§ **Task goal**
Copy every line of the data in which the word "class" occurs.

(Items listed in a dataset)
▬▬▬

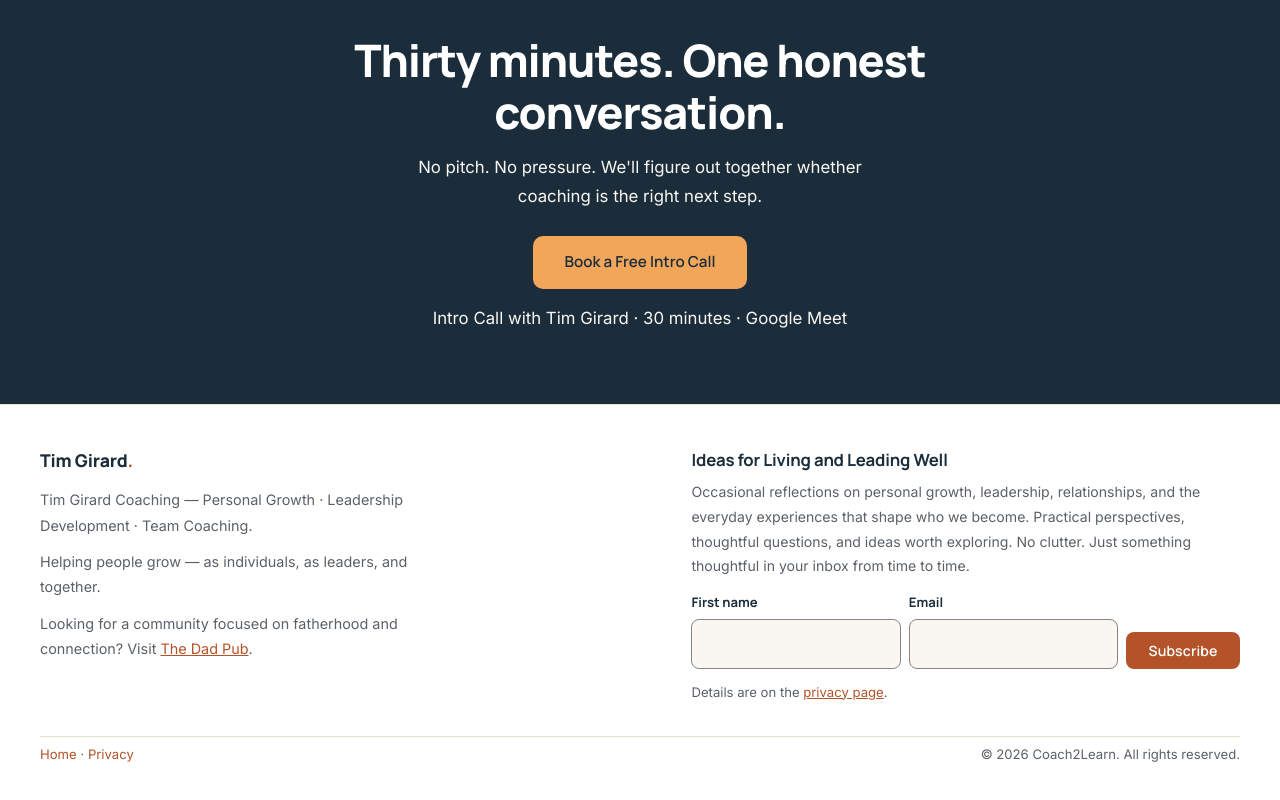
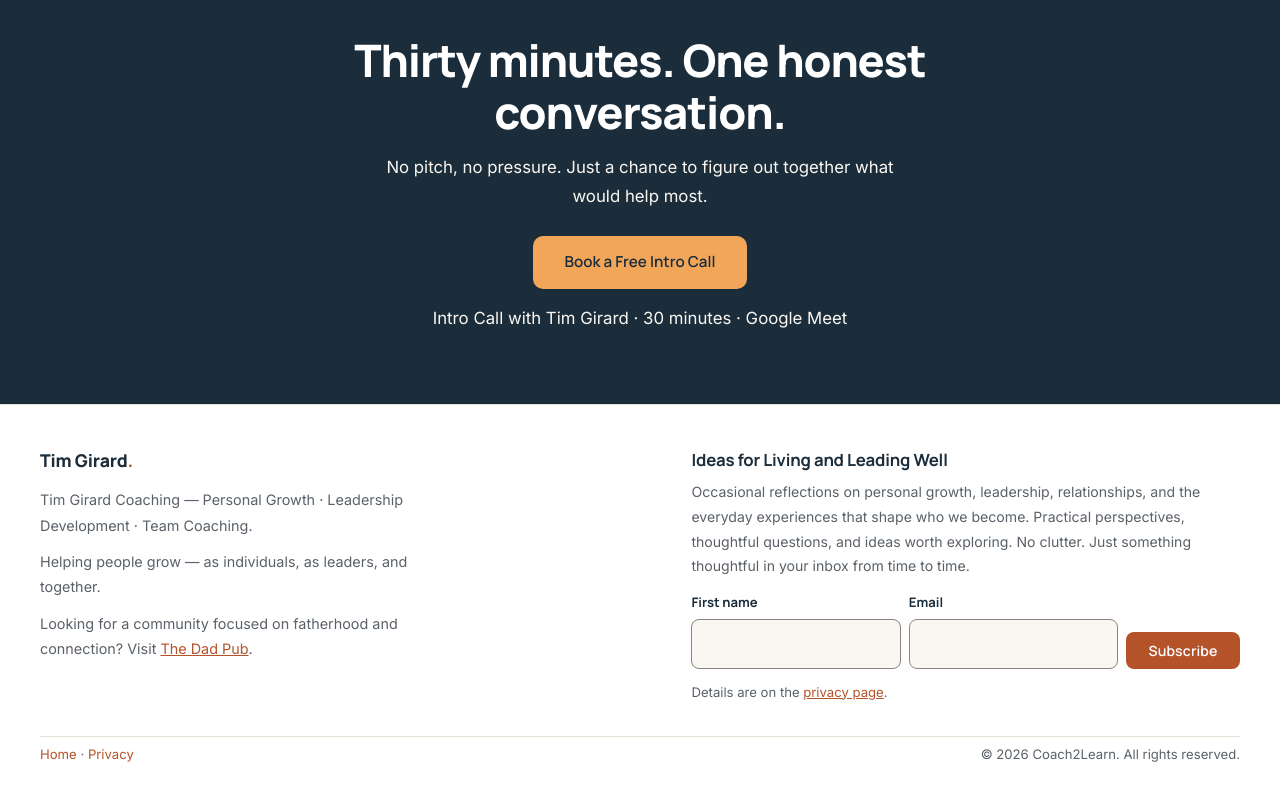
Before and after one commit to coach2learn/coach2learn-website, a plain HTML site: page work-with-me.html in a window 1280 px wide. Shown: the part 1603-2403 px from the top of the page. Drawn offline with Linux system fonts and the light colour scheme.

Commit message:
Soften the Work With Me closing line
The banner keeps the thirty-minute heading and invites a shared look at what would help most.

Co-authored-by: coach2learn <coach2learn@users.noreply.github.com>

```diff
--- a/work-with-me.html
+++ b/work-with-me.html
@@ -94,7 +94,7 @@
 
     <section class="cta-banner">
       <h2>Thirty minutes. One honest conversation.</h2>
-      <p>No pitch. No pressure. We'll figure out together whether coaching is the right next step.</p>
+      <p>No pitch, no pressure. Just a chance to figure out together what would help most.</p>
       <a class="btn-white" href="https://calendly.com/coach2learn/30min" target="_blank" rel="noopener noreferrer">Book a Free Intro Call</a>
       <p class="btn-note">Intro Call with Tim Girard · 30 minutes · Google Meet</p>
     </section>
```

▬▬▬

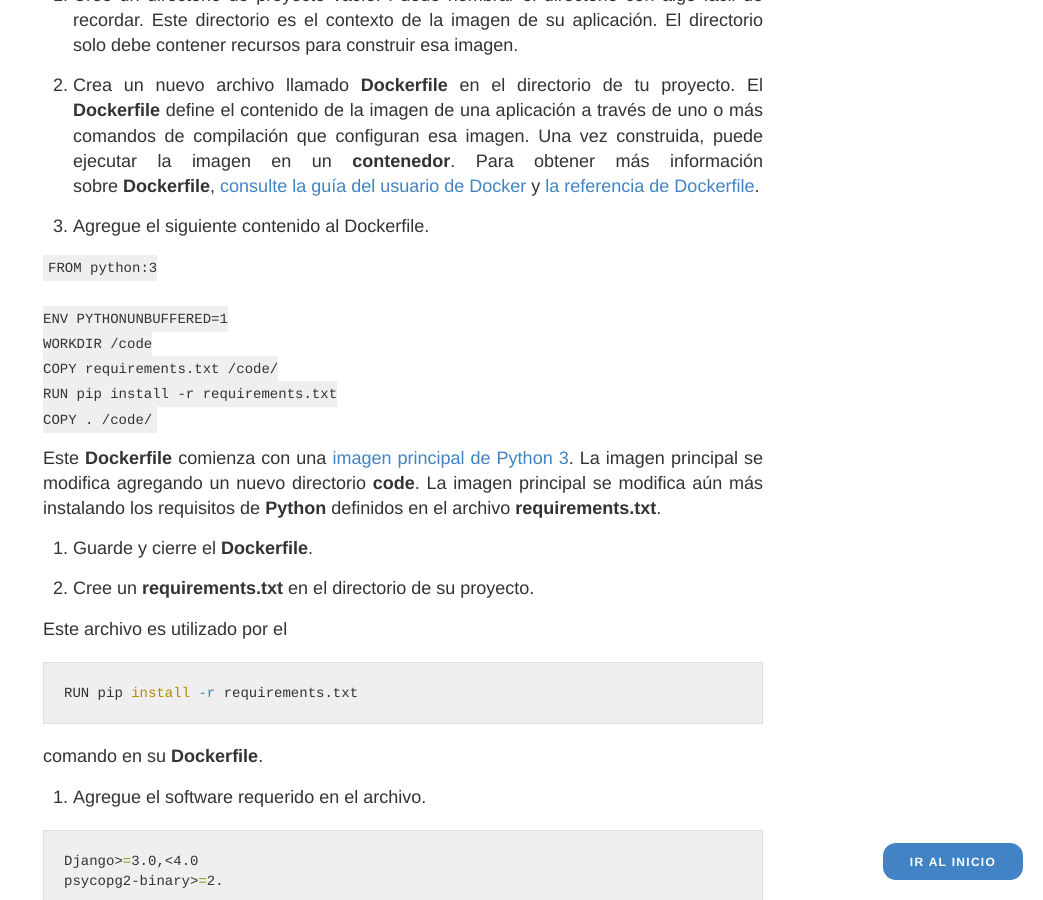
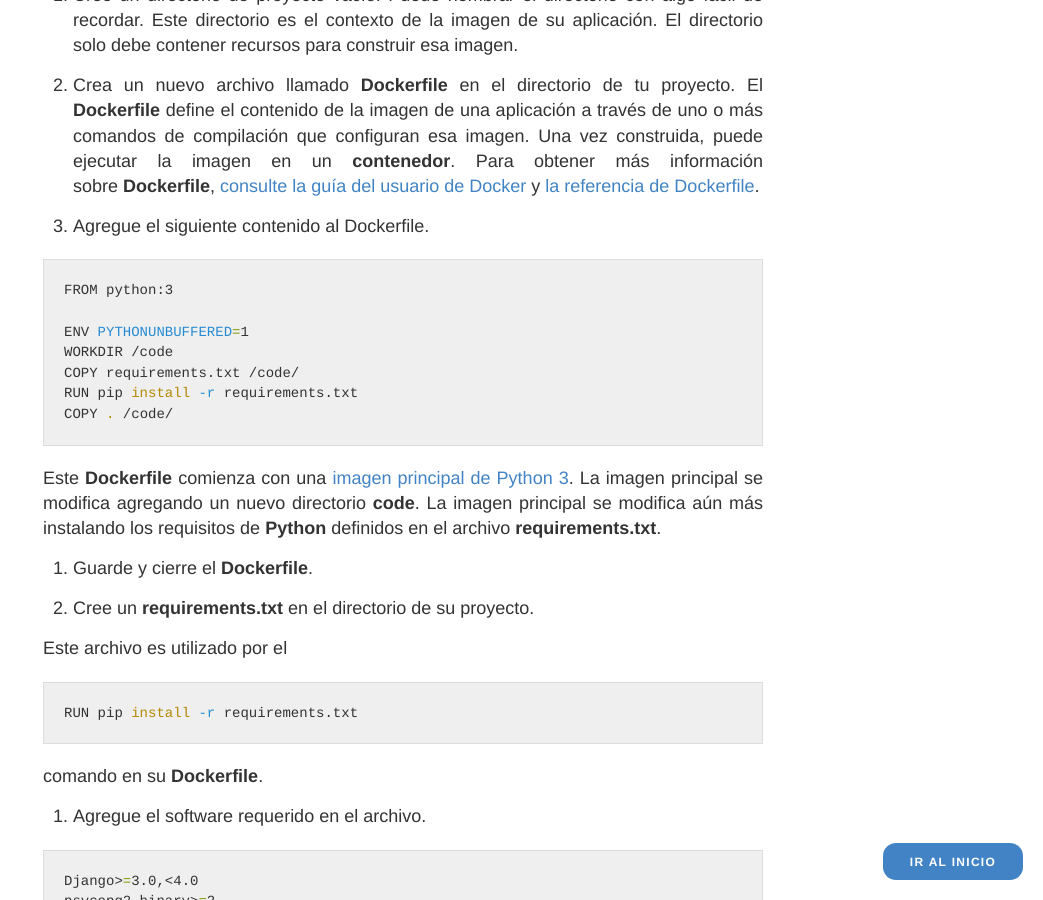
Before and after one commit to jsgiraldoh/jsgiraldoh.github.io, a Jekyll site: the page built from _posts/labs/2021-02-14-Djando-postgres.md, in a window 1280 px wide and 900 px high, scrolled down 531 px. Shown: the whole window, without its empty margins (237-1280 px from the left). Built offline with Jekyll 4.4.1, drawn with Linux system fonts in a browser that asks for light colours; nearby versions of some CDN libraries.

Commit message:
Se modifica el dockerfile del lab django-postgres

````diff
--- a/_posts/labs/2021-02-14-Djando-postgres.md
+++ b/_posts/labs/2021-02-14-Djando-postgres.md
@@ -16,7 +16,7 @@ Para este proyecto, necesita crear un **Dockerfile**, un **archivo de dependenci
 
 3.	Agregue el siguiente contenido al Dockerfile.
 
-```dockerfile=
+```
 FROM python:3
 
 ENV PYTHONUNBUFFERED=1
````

▬▬▬

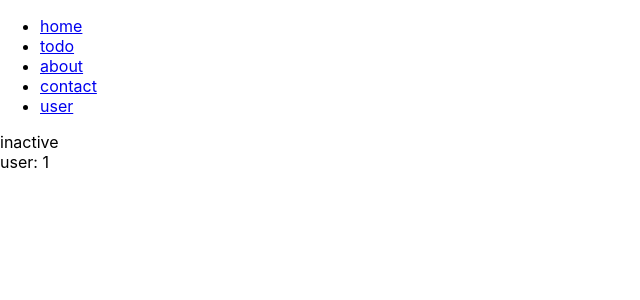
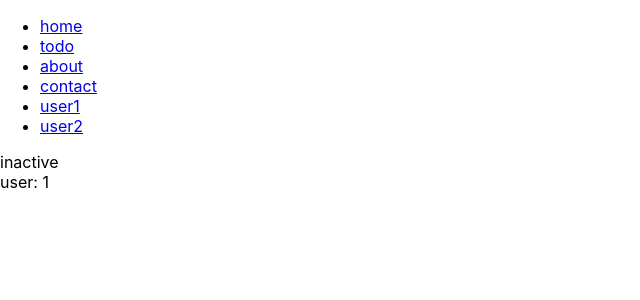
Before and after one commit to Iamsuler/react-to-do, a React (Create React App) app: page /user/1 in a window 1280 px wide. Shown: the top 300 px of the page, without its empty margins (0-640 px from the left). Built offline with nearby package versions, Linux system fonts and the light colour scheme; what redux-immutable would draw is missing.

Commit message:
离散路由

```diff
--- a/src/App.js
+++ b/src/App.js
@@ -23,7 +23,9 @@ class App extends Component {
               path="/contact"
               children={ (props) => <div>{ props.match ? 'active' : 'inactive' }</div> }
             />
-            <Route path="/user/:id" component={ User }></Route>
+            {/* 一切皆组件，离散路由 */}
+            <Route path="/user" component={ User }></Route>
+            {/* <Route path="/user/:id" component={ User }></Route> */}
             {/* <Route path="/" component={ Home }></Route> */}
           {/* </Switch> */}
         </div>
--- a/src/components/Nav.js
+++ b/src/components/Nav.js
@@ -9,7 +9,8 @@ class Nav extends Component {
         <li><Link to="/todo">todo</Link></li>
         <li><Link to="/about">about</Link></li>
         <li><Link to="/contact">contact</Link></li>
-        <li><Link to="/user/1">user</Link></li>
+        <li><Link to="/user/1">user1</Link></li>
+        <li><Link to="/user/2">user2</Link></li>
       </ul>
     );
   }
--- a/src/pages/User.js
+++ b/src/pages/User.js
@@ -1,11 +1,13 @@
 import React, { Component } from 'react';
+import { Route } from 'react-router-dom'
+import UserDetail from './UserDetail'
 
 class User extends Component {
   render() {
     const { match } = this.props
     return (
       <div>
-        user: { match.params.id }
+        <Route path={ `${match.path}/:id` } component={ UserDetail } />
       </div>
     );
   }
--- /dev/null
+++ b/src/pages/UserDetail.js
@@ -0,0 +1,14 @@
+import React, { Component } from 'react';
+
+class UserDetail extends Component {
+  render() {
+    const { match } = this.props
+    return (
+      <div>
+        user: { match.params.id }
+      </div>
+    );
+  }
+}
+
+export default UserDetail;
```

▬▬▬

§ **Task output**
     <section class="cta-banner">
       <a class="btn-white" href="https://calendly.com/coach2learn/30min" target="_blank" rel="noopener noreferrer">Book a Free Intro Call</a>
       <p class="btn-note">Intro Call with Tim Girard · 30 minutes · Google Meet</p>
@@ -23,7 +23,9 @@ class App extends Component {
@@ -9,7 +9,8 @@ class Nav extends Component {
 class User extends Component {
+class UserDetail extends Component {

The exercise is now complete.